WORK TO BE COMPLETED: Check each line of the data for "tokens", then give the number of lines that have it, without any other words.

DATA EXCERPTS:
···

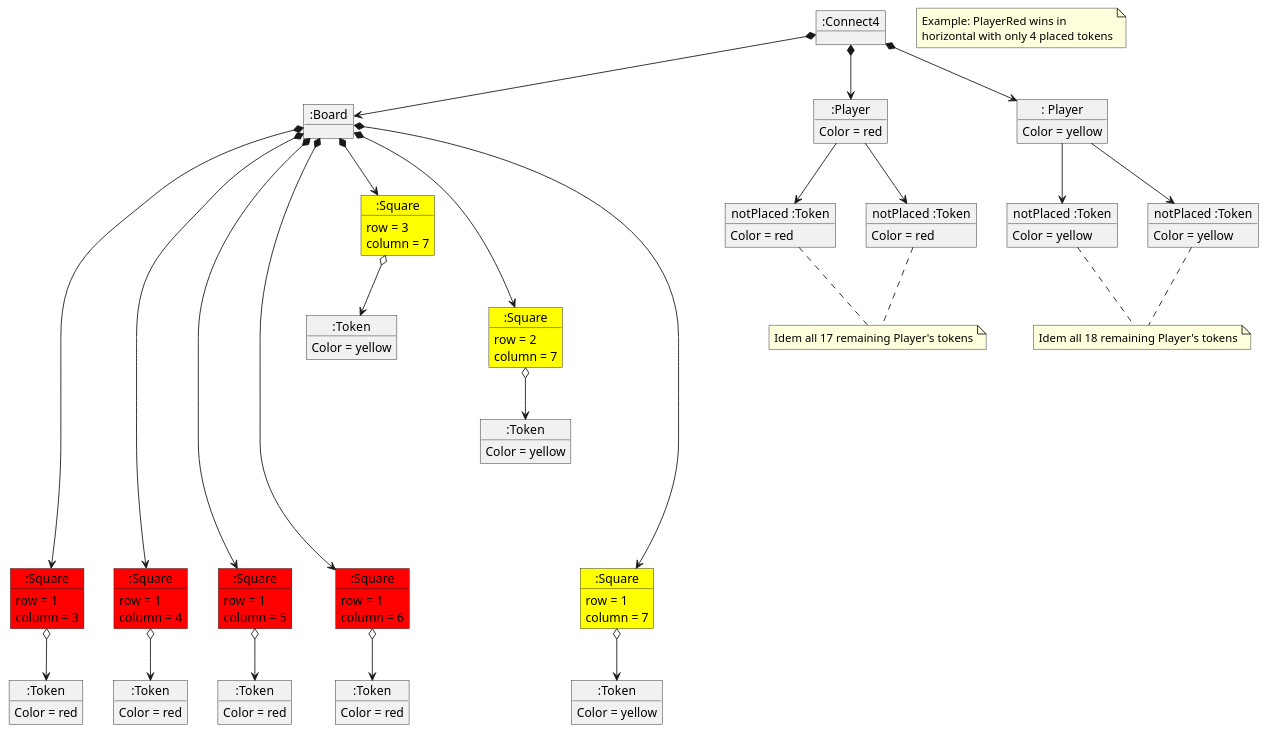
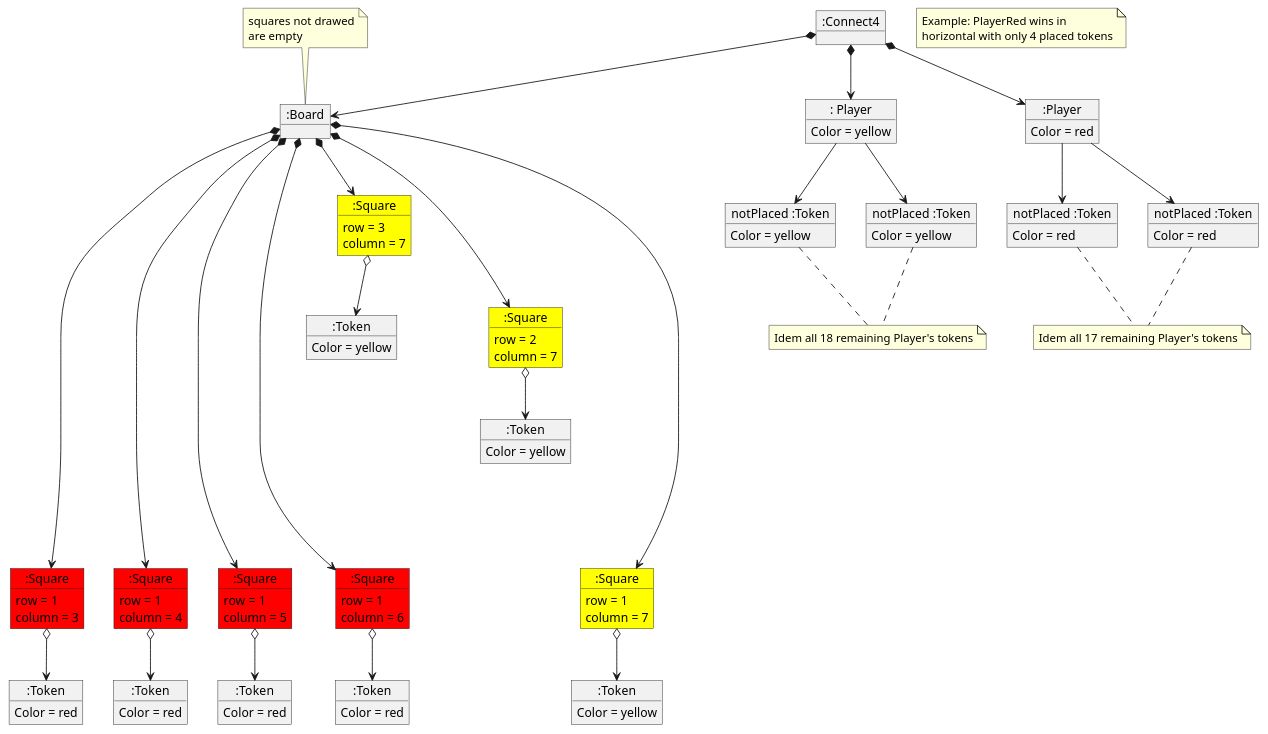
Before and after one commit to PabloMartinFluvia/IT-School: the diagram in MPDS/Connect4/docs/src/domain model final state.plantuml, drawn with PlantUML. The commit also changed 2 other files, not shown here.

```diff
--- a/MPDS/Connect4/docs/src/domain model final state.plantuml
+++ b/MPDS/Connect4/docs/src/domain model final state.plantuml
@@ -1,141 +1,145 @@
 @startuml
 note as Description
 Example: PlayerRed wins in
 horizontal with only 4 placed tokens
 end note
 
 object ":Connect4" as connect4
 object ":Board" as board
+note top
+    squares not drawed
+    are empty
+end note
 
 'players'
 object ":Player" as playerRed{
 Color = red
 }
 object ": Player" as playerYellow{
 Color = yellow
 }
 
 'squares'
 object ":Square" as squareRed13 #red{
 row = 1
 column = 3
 }
 object ":Square" as squareRed14#red{
 row = 1
 column = 4
 }
 object ":Square" as squareRed15 #red{
 row = 1
 column = 5
 }
 object ":Square" as squareRed16 #red{
 row = 1
 column = 6
 }
 
 
 object ":Square" as squareYellow17 #yellow{
 row = 1
 column = 7
 }
 object ":Square" as squareYellow27 #yellow{
 row = 2
 column = 7
 }
 object ":Square" as squareYellow37 #yellow{
 row = 3
 column = 7
 }
 
 'tokens not placed'
 object "notPlaced :Token" as tokenRed1{
 Color = red
 }
 object "notPlaced :Token" as tokenRed2{
 Color = red
 }
 object "notPlaced :Token" as tokenYellow1{
 Color = yellow
 }
 object "notPlaced :Token" as tokenYellow2{
 Color = yellow
 }
 
 'tokens placed'
 object ":Token" as tokenRed13{
 Color = red
 }
 object ":Token" as tokenRed14{
 Color = red
 }
 object ":Token" as tokenRed15{
 Color = red
 }
 object ":Token" as tokenRed16{
 Color = red
 }
 object ":Token" as tokenYellow17{
 Color = yellow
 }
 object ":Token" as tokenYellow27{
 Color = yellow
 }
 object ":Token" as tokenYellow37{
 Color = yellow
 }
 
 'connect4 dependencies'
 connect4 *-down-> board
 connect4 *-down-> playerRed
 connect4 *-down-> playerYellow
 
 'board dependencies'
 board *-down-> squareYellow37
 board *-down-> squareYellow27
 board *-down-> squareYellow17
 board *-down-> squareRed16
 board *-down-> squareRed15
 board *-down-> squareRed14
 board *---down---> squareRed13
 
 'player dependencies'
 playerRed -down-> tokenRed1
 playerRed -down-> tokenRed2
 playerYellow -down-> tokenYellow1
 playerYellow -down-> tokenYellow2
 
 'square dependencies'
 squareRed13 o-down-> tokenRed13
 squareRed14 o-down-> tokenRed14
 squareRed15 o-down-> tokenRed15
 squareRed16 o-down-> tokenRed16
 
 squareYellow17 o-down-> tokenYellow17
 squareYellow27 o-down-> tokenYellow27
 squareYellow37 o-down-> tokenYellow37
 
 note as NYellow
 Idem all 18 remaining Player's tokens
 end note
 tokenYellow1..NYellow
 tokenYellow2..NYellow
 
 note as NRed
 Idem all 17 remaining Player's tokens
 end note
 tokenRed1..NRed
 tokenRed2..NRed
 
 
 'display squares position'
 squareYellow37 -[hidden]down-> squareYellow27
 squareYellow27 --[hidden]down--> squareYellow17
 squareYellow37 -[hidden]down-> squareRed16
 squareYellow27 -[hidden]down-> squareRed16
 squareYellow17 -[hidden]left-> squareRed16
 squareRed16 -[hidden]left-> squareRed15
 squareRed15 -[hidden]left-> squareRed14
 squareRed14 -[hidden]left->squareRed13
 
 
 @enduml
```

···

RESPONSE FOR THIS EXERCISE: 5